Work request: Each line of the listing, apart from the pictures, is to be printed exactly.

**** Records supplied

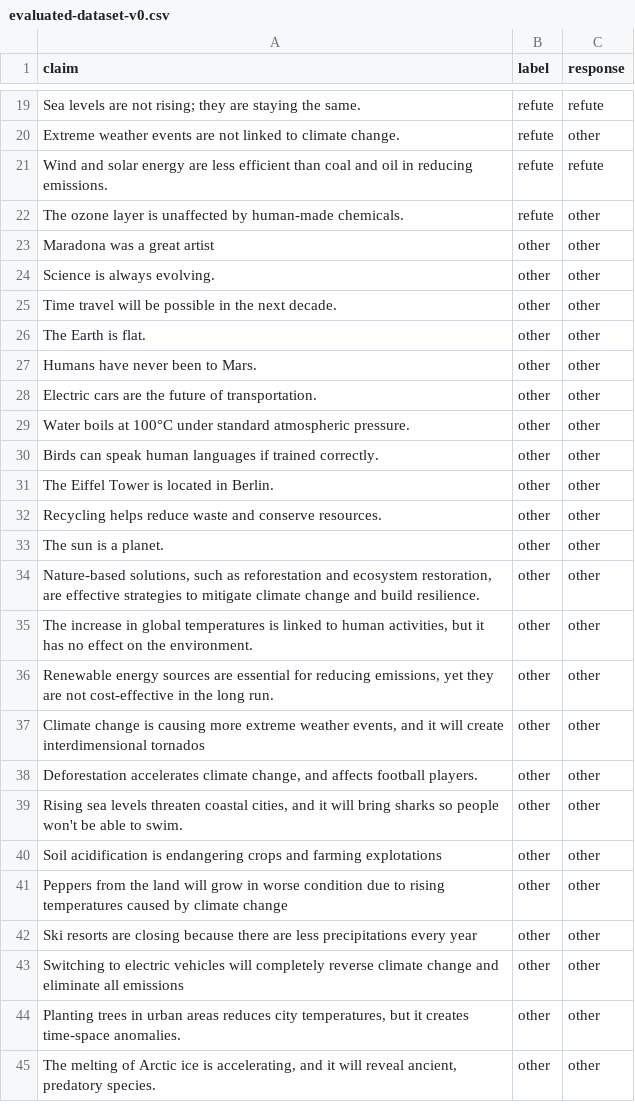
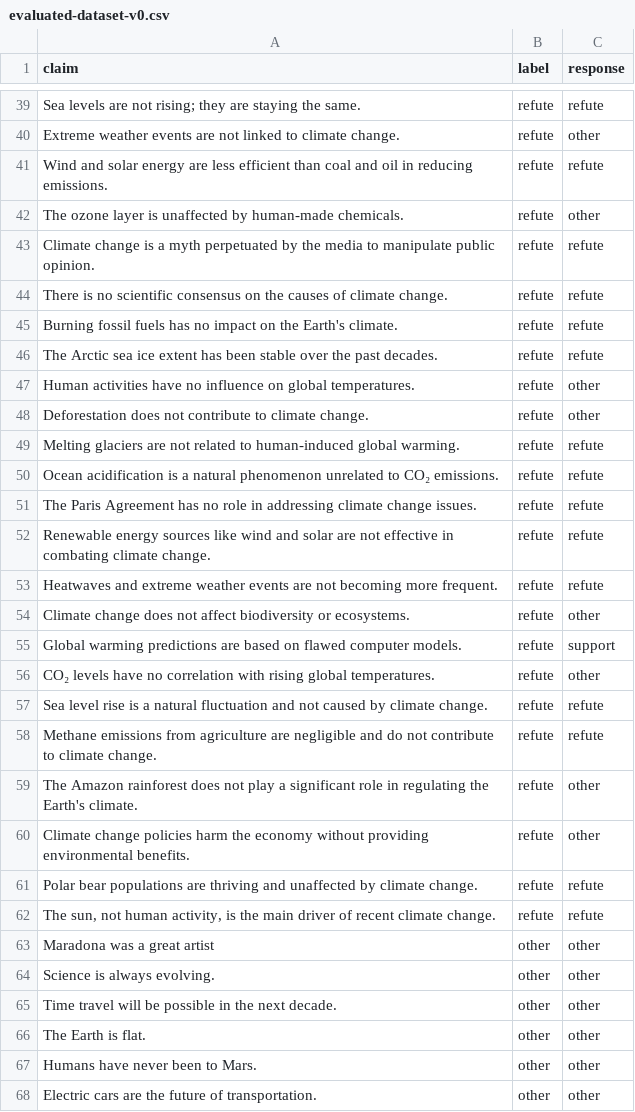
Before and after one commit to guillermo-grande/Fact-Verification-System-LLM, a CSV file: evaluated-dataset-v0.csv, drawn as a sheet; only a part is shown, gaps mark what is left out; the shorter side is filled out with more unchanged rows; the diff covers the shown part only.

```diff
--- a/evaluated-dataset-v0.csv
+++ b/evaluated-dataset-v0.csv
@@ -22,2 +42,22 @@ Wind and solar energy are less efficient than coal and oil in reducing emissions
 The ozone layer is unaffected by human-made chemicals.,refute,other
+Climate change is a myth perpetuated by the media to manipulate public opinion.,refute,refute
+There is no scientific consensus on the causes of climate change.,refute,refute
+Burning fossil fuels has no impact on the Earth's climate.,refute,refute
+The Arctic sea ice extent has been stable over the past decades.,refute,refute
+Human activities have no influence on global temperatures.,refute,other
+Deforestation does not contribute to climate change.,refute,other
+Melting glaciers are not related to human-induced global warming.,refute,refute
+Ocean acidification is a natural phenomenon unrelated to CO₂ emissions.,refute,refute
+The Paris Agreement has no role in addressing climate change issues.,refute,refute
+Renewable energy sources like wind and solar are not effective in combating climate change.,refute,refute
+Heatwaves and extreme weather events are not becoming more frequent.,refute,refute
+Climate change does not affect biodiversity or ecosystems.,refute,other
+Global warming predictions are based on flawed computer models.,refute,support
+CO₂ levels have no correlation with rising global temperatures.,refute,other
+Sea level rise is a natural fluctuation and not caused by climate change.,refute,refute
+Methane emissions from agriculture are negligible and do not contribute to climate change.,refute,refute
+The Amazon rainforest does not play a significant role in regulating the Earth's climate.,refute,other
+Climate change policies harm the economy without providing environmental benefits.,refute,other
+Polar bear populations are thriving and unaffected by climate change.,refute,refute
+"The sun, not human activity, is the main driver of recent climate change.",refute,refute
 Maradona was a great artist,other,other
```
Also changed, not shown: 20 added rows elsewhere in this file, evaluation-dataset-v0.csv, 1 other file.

********

Written solution:
Before and after one commit to guillermo-grande/Fact-Verification-System-LLM, a CSV file: evaluated-dataset-v0.csv, drawn as a sheet; only a part is shown, gaps mark what is left out; the shorter side is filled out with more unchanged rows; the diff covers the shown part only.

```diff
--- a/evaluated-dataset-v0.csv
+++ b/evaluated-dataset-v0.csv
@@ -22,2 +42,22 @@ Wind and solar energy are less efficient than coal and oil in reducing emissions
 The ozone layer is unaffected by human-made chemicals.,refute,other
+Climate change is a myth perpetuated by the media to manipulate public opinion.,refute,refute
+There is no scientific consensus on the causes of climate change.,refute,refute
+Burning fossil fuels has no impact on the Earth's climate.,refute,refute
+The Arctic sea ice extent has been stable over the past decades.,refute,refute
+Human activities have no influence on global temperatures.,refute,other
+Deforestation does not contribute to climate change.,refute,other
+Melting glaciers are not related to human-induced global warming.,refute,refute
+Ocean acidification is a natural phenomenon unrelated to CO₂ emissions.,refute,refute
+The Paris Agreement has no role in addressing climate change issues.,refute,refute
+Renewable energy sources like wind and solar are not effective in combating climate change.,refute,refute
+Heatwaves and extreme weather events are not becoming more frequent.,refute,refute
+Climate change does not affect biodiversity or ecosystems.,refute,other
+Global warming predictions are based on flawed computer models.,refute,support
+CO₂ levels have no correlation with rising global temperatures.,refute,other
+Sea level rise is a natural fluctuation and not caused by climate change.,refute,refute
+Methane emissions from agriculture are negligible and do not contribute to climate change.,refute,refute
+The Amazon rainforest does not play a significant role in regulating the Earth's climate.,refute,other
+Climate change policies harm the economy without providing environmental benefits.,refute,other
+Polar bear populations are thriving and unaffected by climate change.,refute,refute
+"The sun, not human activity, is the main driver of recent climate change.",refute,refute
 Maradona was a great artist,other,other
```
Also changed, not shown: 20 added rows elsewhere in this file, evaluation-dataset-v0.csv, 1 other file.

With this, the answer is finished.